→ BRIEF:
Start to finish, write out the entries exactly, leaving the pictures aside.

Structured diff data
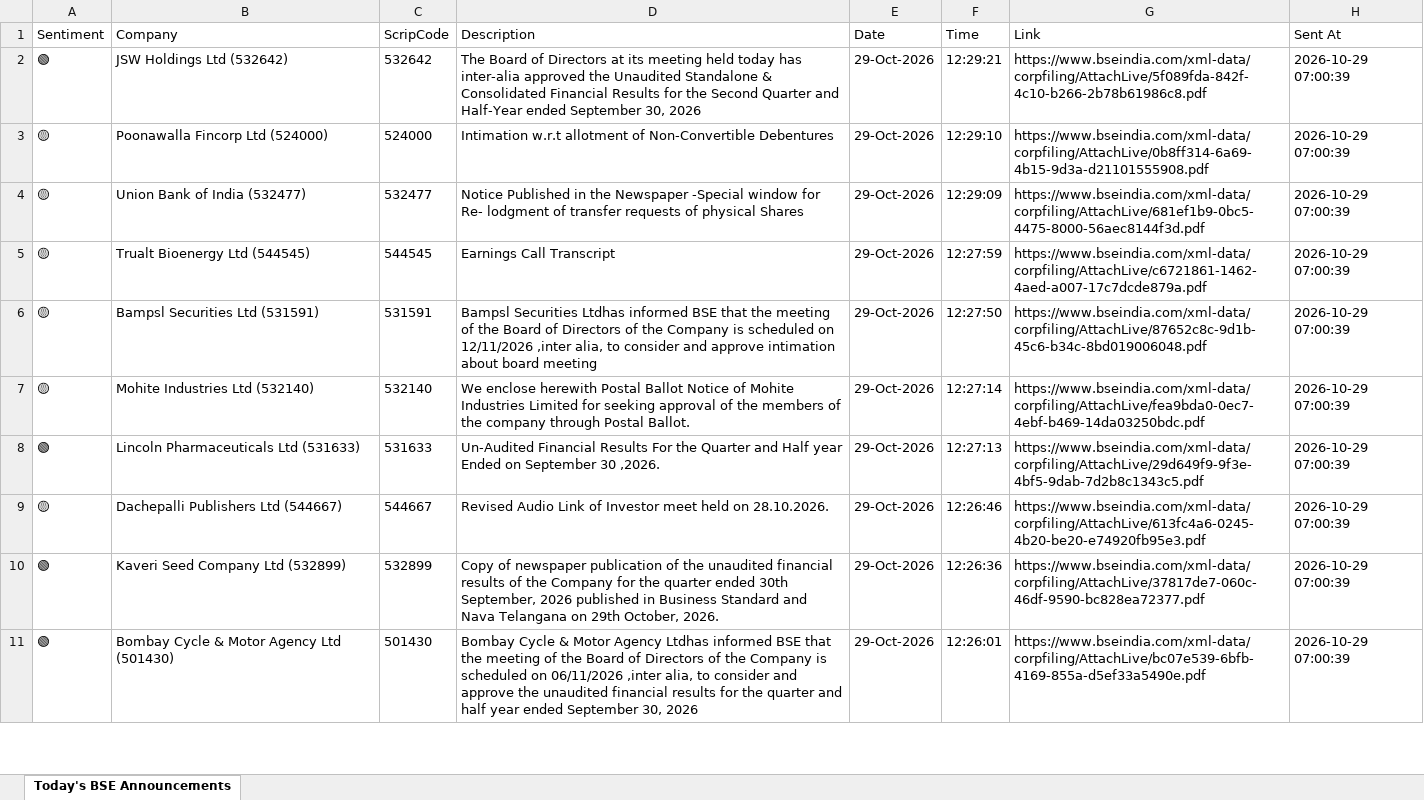
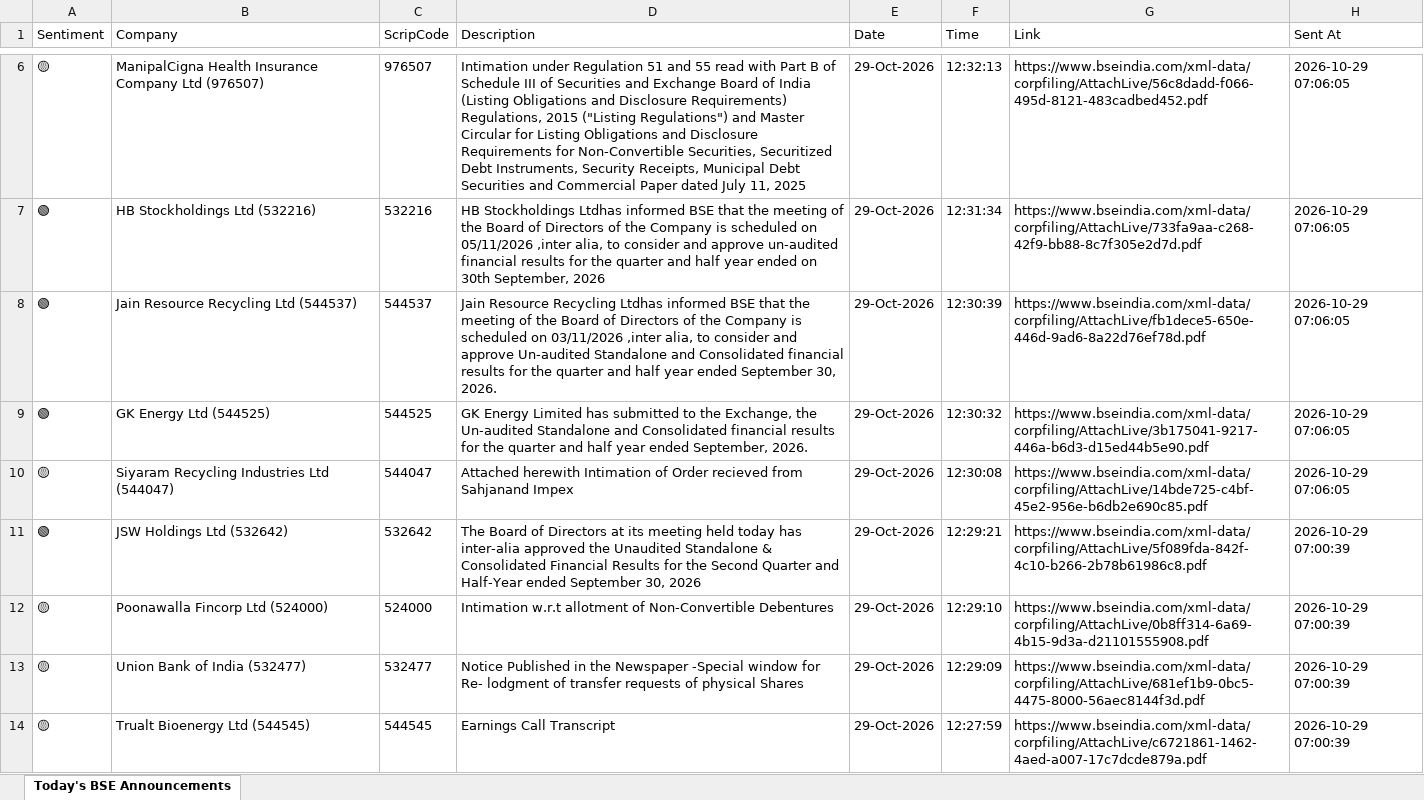
Before and after one commit to divy008/Levnse, an Excel workbook: bse_announcements.xlsx, sheet Today's BSE Announcements, drawn as a sheet; only a part is shown, gaps mark what is left out; the shorter side is filled out with more unchanged rows; values as stored, in another font and other column widths than the file's, no borders; the diff covers the shown part only; the diff names each change by its address in the sheet, - before the commit and + after, or states it on an @@ line.

```diff
--- a/bse_announcements.xlsx (sheet Today's BSE Announcements)
+++ b/bse_announcements.xlsx (sheet Today's BSE Announcements)
+row 6: 🟡 | ManipalCigna Health Insurance Company Ltd (976507) | 976507 | Intimation under Regulation 51 and 55 read with Part B of Schedule III of Securities and Exchange Board of India (Listing Obligations and Disclosure Requirements) Regulations, 2015 ("Listing Regulations") and Master Circular for Listing Obligations and Disclosure Requirements for Non-Convertible Securities, Securitized Debt Instruments, Security Receipts, Municipal Debt Securities and Commercial Paper dated July 11, 2025 | 29-Oct-2026 | 12:32:13 | https://www.bseindia.com/xml-data/corpfiling/AttachLive/56c8dadd-f066-495d-8121-483cadbed452.pdf | 2026-10-29 07:06:05
+row 7: 🟢 | HB Stockholdings Ltd (532216) | 532216 | HB Stockholdings Ltdhas informed BSE that the meeting of the Board of Directors of the Company is scheduled on 05/11/2026 ,inter alia, to consider and approve un-audited financial results for the quarter and half year ended on 30th September, 2026 | 29-Oct-2026 | 12:31:34 | https://www.bseindia.com/xml-data/corpfiling/AttachLive/733fa9aa-c268-42f9-bb88-8c7f305e2d7d.pdf | 2026-10-29 07:06:05
+row 8: 🟢 | Jain Resource Recycling Ltd (544537) | 544537 | Jain Resource Recycling Ltdhas informed BSE that the meeting of the Board of Directors of the Company is scheduled on 03/11/2026 ,inter alia, to consider and approve Un-audited Standalone and Consolidated financial results for the quarter and half year ended September 30, 2026. | 29-Oct-2026 | 12:30:39 | https://www.bseindia.com/xml-data/corpfiling/AttachLive/fb1dece5-650e-446d-9ad6-8a22d76ef78d.pdf | 2026-10-29 07:06:05
+row 9: 🟢 | GK Energy Ltd (544525) | 544525 | GK Energy Limited has submitted to the Exchange, the Un-audited Standalone and Consolidated financial results for the quarter and half year ended September, 2026. | 29-Oct-2026 | 12:30:32 | https://www.bseindia.com/xml-data/corpfiling/AttachLive/3b175041-9217-446a-b6d3-d15ed44b5e90.pdf | 2026-10-29 07:06:05
+row 10: 🟡 | Siyaram Recycling Industries Ltd (544047) | 544047 | Attached herewith Intimation of Order recieved from Sahjanand Impex | 29-Oct-2026 | 12:30:08 | https://www.bseindia.com/xml-data/corpfiling/AttachLive/14bde725-c4bf-45e2-956e-b6db2e690c85.pdf | 2026-10-29 07:06:05
```
Also changed, not shown: 4 added rows elsewhere in this sheet, announcements.xlsx, 6 other files.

→ ANSWER BOX:
Before and after one commit to divy008/Levnse, an Excel workbook: bse_announcements.xlsx, sheet Today's BSE Announcements, drawn as a sheet; only a part is shown, gaps mark what is left out; the shorter side is filled out with more unchanged rows; values as stored, in another font and other column widths than the file's, no borders; the diff covers the shown part only; the diff names each change by its address in the sheet, - before the commit and + after, or states it on an @@ line.

```diff
--- a/bse_announcements.xlsx (sheet Today's BSE Announcements)
+++ b/bse_announcements.xlsx (sheet Today's BSE Announcements)
+row 6: 🟡 | ManipalCigna Health Insurance Company Ltd (976507) | 976507 | Intimation under Regulation 51 and 55 read with Part B of Schedule III of Securities and Exchange Board of India (Listing Obligations and Disclosure Requirements) Regulations, 2015 ("Listing Regulations") and Master Circular for Listing Obligations and Disclosure Requirements for Non-Convertible Securities, Securitized Debt Instruments, Security Receipts, Municipal Debt Securities and Commercial Paper dated July 11, 2025 | 29-Oct-2026 | 12:32:13 | https://www.bseindia.com/xml-data/corpfiling/AttachLive/56c8dadd-f066-495d-8121-483cadbed452.pdf | 2026-10-29 07:06:05
+row 7: 🟢 | HB Stockholdings Ltd (532216) | 532216 | HB Stockholdings Ltdhas informed BSE that the meeting of the Board of Directors of the Company is scheduled on 05/11/2026 ,inter alia, to consider and approve un-audited financial results for the quarter and half year ended on 30th September, 2026 | 29-Oct-2026 | 12:31:34 | https://www.bseindia.com/xml-data/corpfiling/AttachLive/733fa9aa-c268-42f9-bb88-8c7f305e2d7d.pdf | 2026-10-29 07:06:05
+row 8: 🟢 | Jain Resource Recycling Ltd (544537) | 544537 | Jain Resource Recycling Ltdhas informed BSE that the meeting of the Board of Directors of the Company is scheduled on 03/11/2026 ,inter alia, to consider and approve Un-audited Standalone and Consolidated financial results for the quarter and half year ended September 30, 2026. | 29-Oct-2026 | 12:30:39 | https://www.bseindia.com/xml-data/corpfiling/AttachLive/fb1dece5-650e-446d-9ad6-8a22d76ef78d.pdf | 2026-10-29 07:06:05
+row 9: 🟢 | GK Energy Ltd (544525) | 544525 | GK Energy Limited has submitted to the Exchange, the Un-audited Standalone and Consolidated financial results for the quarter and half year ended September, 2026. | 29-Oct-2026 | 12:30:32 | https://www.bseindia.com/xml-data/corpfiling/AttachLive/3b175041-9217-446a-b6d3-d15ed44b5e90.pdf | 2026-10-29 07:06:05
+row 10: 🟡 | Siyaram Recycling Industries Ltd (544047) | 544047 | Attached herewith Intimation of Order recieved from Sahjanand Impex | 29-Oct-2026 | 12:30:08 | https://www.bseindia.com/xml-data/corpfiling/AttachLive/14bde725-c4bf-45e2-956e-b6db2e690c85.pdf | 2026-10-29 07:06:05
```
Also changed, not shown: 4 added rows elsewhere in this sheet, announcements.xlsx, 6 other files.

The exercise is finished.